Till just a few decades back, when there was abundant vacant lands, the Sahariyas were masters of all that they surveyed, and practised shifting cultivation. But with changing times, they had to give it up and due to their lack of understanding of the formal/legal system (as well as the land-grab tactics pursued by influential persons and groups), the Sahariyas lost most of their land. Their forest rights were also curtailed, and in any case, with the depletion of forests, the prospects of livelihood based on collecting forest produce dwindled rapidly.
In this dismal situation, Sankalp is making efforts (including taking legal action), to ensure that Sahariyas’ land rights are better protected and they don’t have to face frequent eviction drives. In addition, Sankalp has played a leading role in the acceptance of a ‘forest enclosures’ scheme in which forest protection committees of Sahariyas get access to minor forest produce and grass of enclosed forest areas. They were paid legal wages for soil and water conservation work, digging trenches and constructing boundary wall, while at the same time they contributed voluntary work for planting and protecting trees. Sankalp’s campaign for livelihood rights of Sahariyas has been helped by a project supported by UNDP for natural resource management, which enabled the organisation to try several innovative ideas in organic farming, medicinal plants, afforestation and related issues.

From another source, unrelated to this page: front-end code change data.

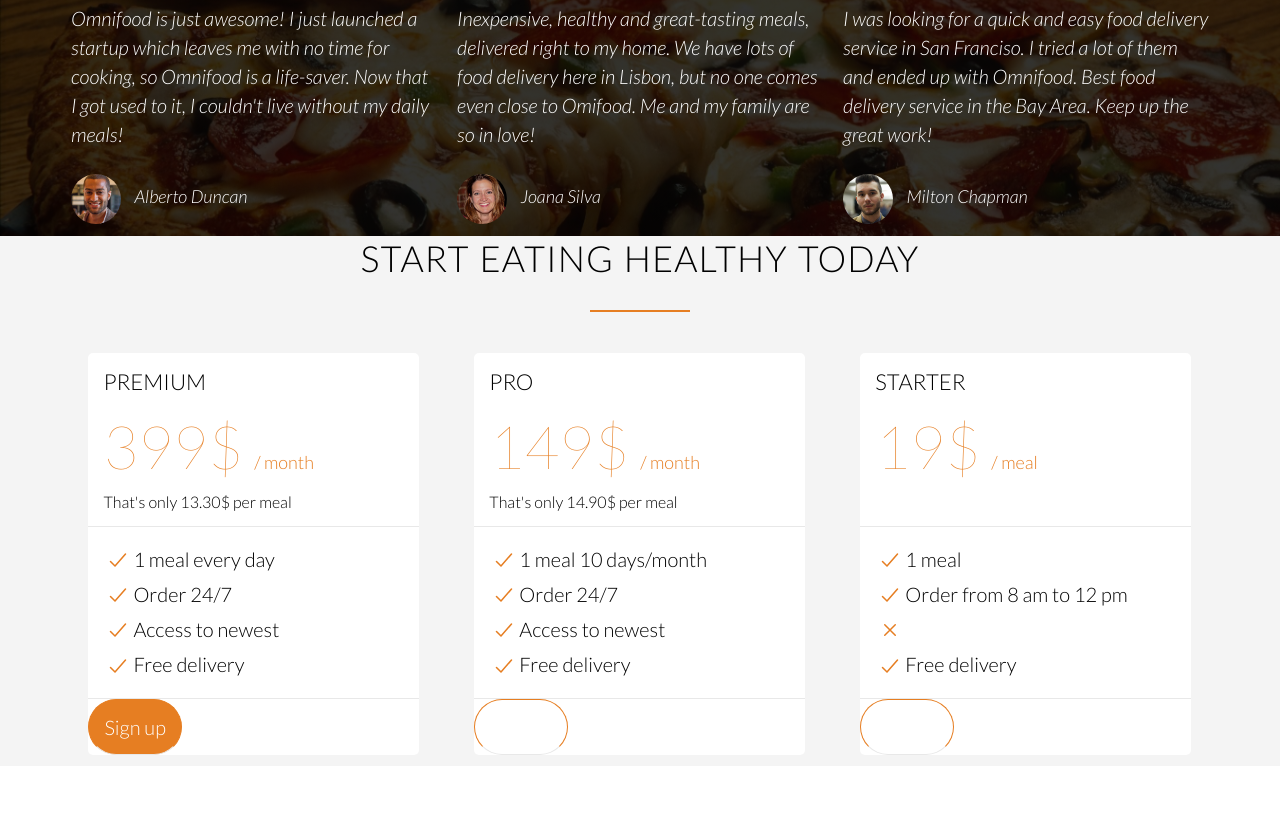
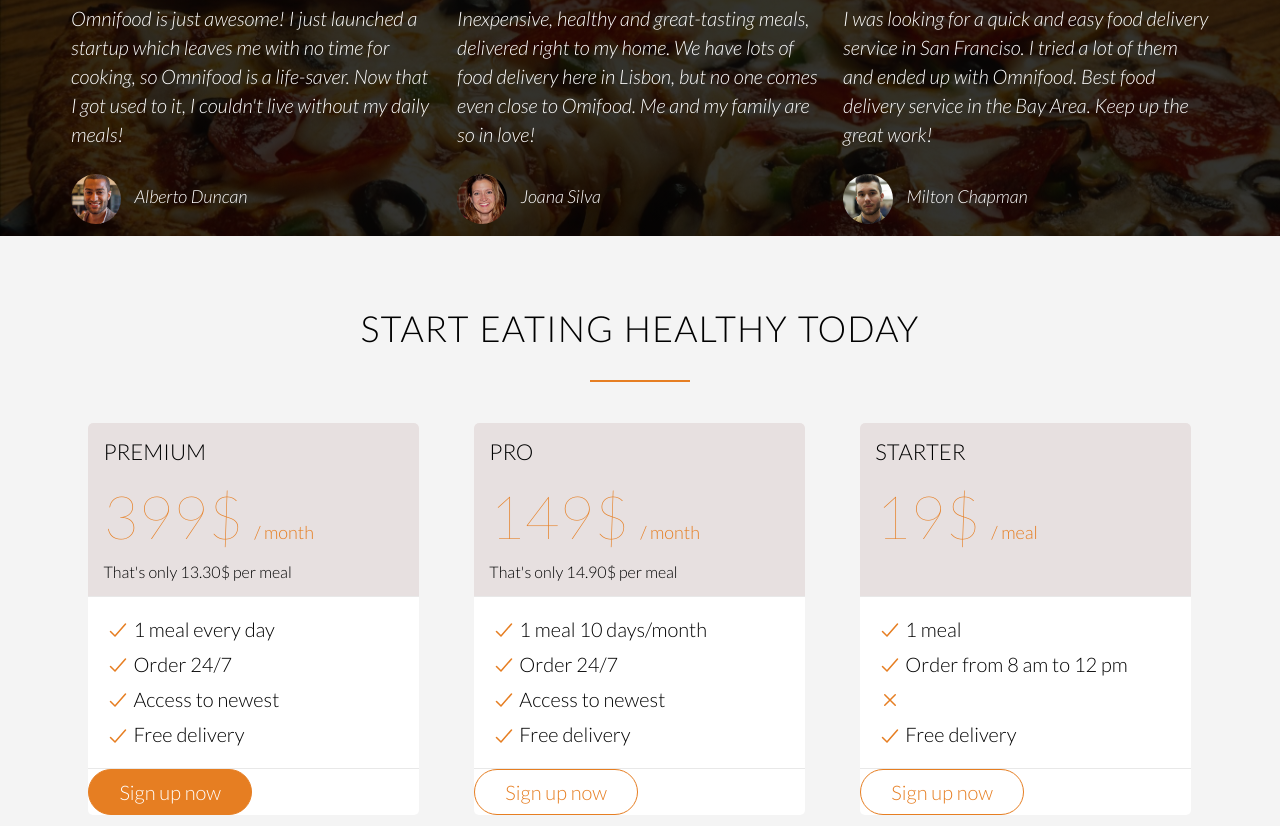
Before and after one commit to gugam15/Omnifood-test, a plain HTML site: page index.html in a window 1280 px wide. Shown: the part 3200-4026 px from the top of the page. Before the commit the page ends 3966 px from the top, so only its background shows below. Drawn offline with nearby package versions, Linux system fonts and the light colour scheme.

Commit message:
meshvide seqcia

```diff
--- a/index.html
+++ b/index.html
@@ -253,7 +253,7 @@
                         <p class="plan-price">399$ <span>/ month</span></p>
                         <p class="plan-price-meal">That's only 13.30$ per meal</p>
                     </div>
-                    <div>
+                    <div class="center">
                         <ul>
                             <li>
                                 <ion-icon class="small-icon" name="checkmark-outline"></ion-icon>1 meal every day
@@ -269,7 +269,7 @@
                             </li>
                         </ul>
                     </div>
-                    <div class="btn btn-full">Sign up</div>
+                    <a class="btn btn-full" href="#">Sign up now</a>
                 </div>
             </div>
             <div class="col span-1-of-3">
@@ -295,7 +295,7 @@
                             </li>
                         </ul>
                     </div>
-                    <div class="btn btn-ghost">Sign up</div>
+                    <a class="btn btn-ghost" href="#">Sign up now</a>
                 </div>
             </div>
             <div class="col span-1-of-3">
@@ -321,7 +321,7 @@
                             </li>
                         </ul>
                     </div>
-                    <div class="btn btn-ghost">Sign up</div>
+                    <a class="btn btn-ghost" href="#">Sign up now</a>
                 </div>
             </div>
         </div>
--- a/resources/css/style.css
+++ b/resources/css/style.css
@@ -68,7 +68,7 @@ h2{
     text-decoration: none;
     border-radius: 200px;
     color:#fff;
-    transition:background-color 0.4s,border 0.4s, color 0.4s;
+    transition:background-color 0.2s,border 0.2s, color 0.2s;
     }
     .btn-full:link,
     .btn-full:visited
@@ -323,6 +323,7 @@ cite img{
 }
 .section-plans{
     background-color: #f4f4f4;
+    padding-top: 70px;
 }
 .plan-box{
     background-color: #fff;
@@ -353,3 +354,11 @@ cite img{
 .plan-box ul li{
     padding: 5px 0;
 }
+.plan-box div:first-child{
+    background-color: #e7e0e0;
+    border-top-left-radius:5px;
+    border-top-right-radius:5px;
+}
+.plan-box div:last-child{
+    text-align: center;
+}
```
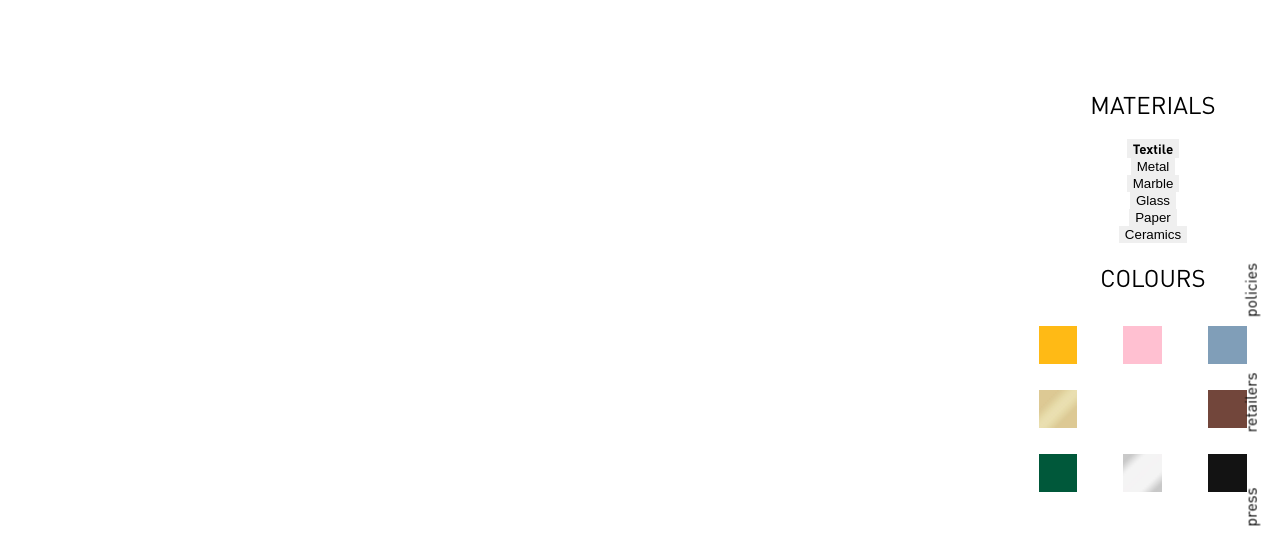
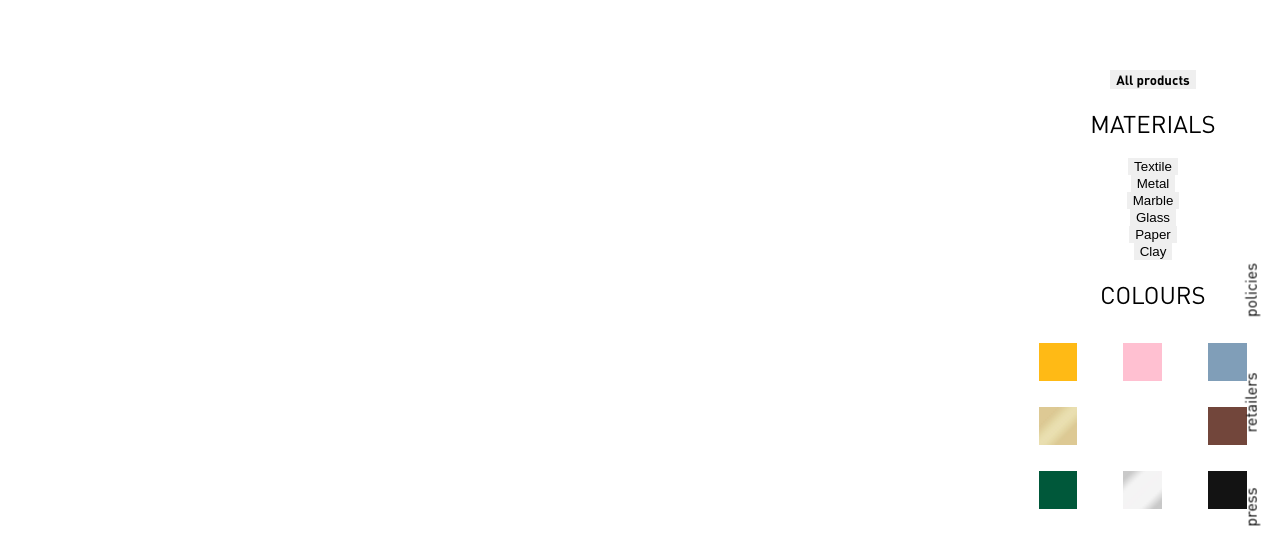
Before and after one commit to laur173n/louiseroe, a plain HTML site: page produkter.html in a window 1280 px wide. Shown: the part 156-716 px from the top of the page. Drawn offline with Linux system fonts and the light colour scheme; no server answers.

Commit message:
produkter siden med priser nu

```diff
--- a/produkter.html
+++ b/produkter.html
@@ -48,20 +48,25 @@
 
             <div class="produkterwrapper">
                 <div class="produktersidebar">
+
+                    <div class="filterall">
+                        <button class="filter valgt" data-hold="All">All products</button>
+                    </div>
+
                     <div class="filtercategories">
-                        <h2>Materials</h2>
                         <div class="materials">
-                            <button class="filter valgt" data-hold="Textile">Textile</button>
+                            <h2>Materials</h2>
+                            <button class="filter" data-hold="Textile">Textile</button>
                             <button class="filter" data-hold="Metal">Metal</button>
                             <button class="filter" data-hold="Marble">Marble</button>
                             <button class="filter" data-hold="Glass">Glass</button>
                             <button class="filter" data-hold="Paper">Paper</button>
-                            <button class="filter" data-hold="Ceramics">Ceramics</button>
+                            <button class="filter" data-hold="Clay">Clay</button>
                         </div>
 
                         <h2>Colours</h2>
                         <div class="colours">
-                            <img class="filter" data-hold="Textile" src="img/colours/filter_amber.jpg">
+                            <img class="filter" data-hold="Amber" src="img/colours/filter_amber.jpg">
                             <img class="filter" data-hold="Lotus" src="img/colours/filter_lotus.jpg">
                             <img class="filter" data-hold="Blue" src="img/colours/filter_blue.jpg">
                             <img class="filter" data-hold="Gold" src="img/colours/filter_gold.jpg">
@@ -101,7 +106,7 @@
 
         // shoppens indhold
         let produkter = [];
-        let filter = "Textile";
+        let filter = "All";
 
         let dest = document.querySelector("#liste");
         let temp = document.querySelector("template");
@@ -159,7 +164,7 @@
             async function getShop() {
                 console.log("henter produkter");
 
-                let jsonData = await fetch("http://lauravillumsen.com/kea/eksamen/wp/wp-json/wp/v2/posts");
+                let jsonData = await fetch("http://lauravillumsen.com/kea/eksamen/wp/wp-json/wp/v2/posts/?per_page=100");
                 produkter = await jsonData.json();
                 visProdukter();
             }
@@ -169,11 +174,12 @@
                 console.log("viser produkter");
                 dest.innerHTML = "";
                 produkter.forEach(produkt => {
-                    if (filter == produkt.colours || filter == produkt.materials) {
+                    if (filter == produkt.colours || filter == produkt.materials || filter == produkt.all_products) {
                         let template = `
                         <div class="produkt">
+                            <img src="${produkt.billede.guid}">
                             <h2>${produkt.title.rendered}</h2>
-                            <img src="${produkt.billede.guid}">
+                            <h2>${produkt.price}</h2>
                         </div>
                         `;
 
```
Also changed, not shown: singleView.html (+1 -2 lines).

An acute drought situation in the year 2002 accentuated hunger and malnutrition among the Sahariyas and other vulnerable groups to such an extent that many hunger deaths were reported. This was the time when Sankalp assembled all its reserves of strength, and all its human and material resources to campaign for the food rights of the most vulnerable people. The need for stepping up relief work, improving the public distribution system, making available concessional and free grain to the poorest families, improving the functioning of nutrition and health programmes like ICDS (Integrated Child Development Services) were emphasised in this campaign.The government responded quite well and in the span of a few months, a discernible change could be seen in many hamlets of Sahariyas and other vulnerable groups which now had reasonable stocks of grain. Sankalp also started nutrition centres at about 40 places. These centres made an important contribution to meeting the nutrition needs of some of the most vulnerable families at a very difficult time.
This campaign also helped to widen the horizons of Sankalp activists and prepared them for the important supportive role they played later in the national campaigns for right to information and rural employment guarantee laws.This phase of Sankalp work also saw increasing mobilisation of Sahariya women and the formation of the Jagrat Mahila Sangathan. An activist of Sankalp, Charumitra, played a very important role in this. She worked day and night for the growing unity and strength of Sahariya women in overcoming many problems. This unity was badly needed when Sankalp took up its most difficult but successful task of release and rehabilitation of a large number of bonded labourers.
Recently, Sankalp suffered from two big tragedies. Motilal, the founder member and secretary of Sankalp, died suddenly on September 23. Earlier, Charumitra had died at a young age, creating a void which is hard to fill. It is time now for other activists to contribute more to continue this work which brought new hope to Sahariya tribals.